»»

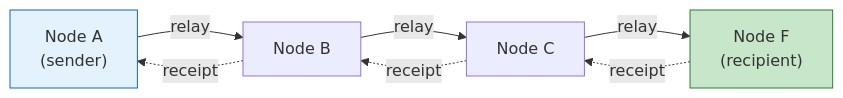
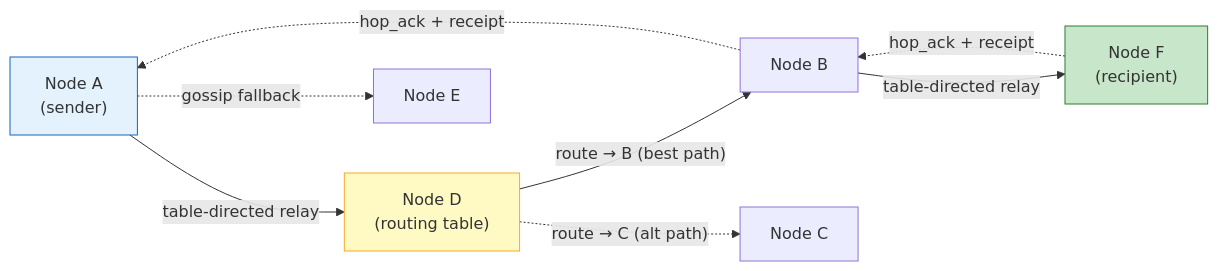
One commit to piratecash/corsa changed the first of 36 diagrams in docs/roadmap.md. Above: the diagram before and after it, drawn with Mermaid. The commit also changed other lines of this file and 36 other files, not shown here.

````diff
--- a/docs/roadmap.md
+++ b/docs/roadmap.md
@@ -72,10 +70,13 @@
 ```mermaid
 graph LR
-    A["Node A<br/>(sender)"] -->|relay| B["Node B"]
-    B -->|relay| C["Node C"]
-    C -->|relay| F["Node F<br/>(recipient)"]
-    F -.->|receipt| C -.->|receipt| B -.->|receipt| A
+    A["Node A<br/>(sender)"] -->|table-directed relay| D["Node D<br/>(routing table)"]
+    D -->|"route → B (best path)"| B["Node B"]
+    D -.->|"route → C (alt path)"| C["Node C"]
+    B -->|table-directed relay| F["Node F<br/>(recipient)"]
+    F -.->|hop_ack + receipt| B -.->|hop_ack + receipt| A
+    A -.->|gossip fallback| E["Node E"]
 
     style A fill:#e3f2fd,stroke:#1565c0
+    style D fill:#fff9c4,stroke:#f9a825
     style F fill:#c8e6c9,stroke:#2e7d32
 ```
````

««

### Task instructions
Each line from the one containing "-.->|hop_ack + receipt| A" through the end of the material must be returned exactly; no other line should appear.

### Written response
+    F -.->|hop_ack + receipt| B -.->|hop_ack + receipt| A
+    A -.->|gossip fallback| E["Node E"]
 
     style A fill:#e3f2fd,stroke:#1565c0
+    style D fill:#fff9c4,stroke:#f9a825
     style F fill:#c8e6c9,stroke:#2e7d32
 ```
````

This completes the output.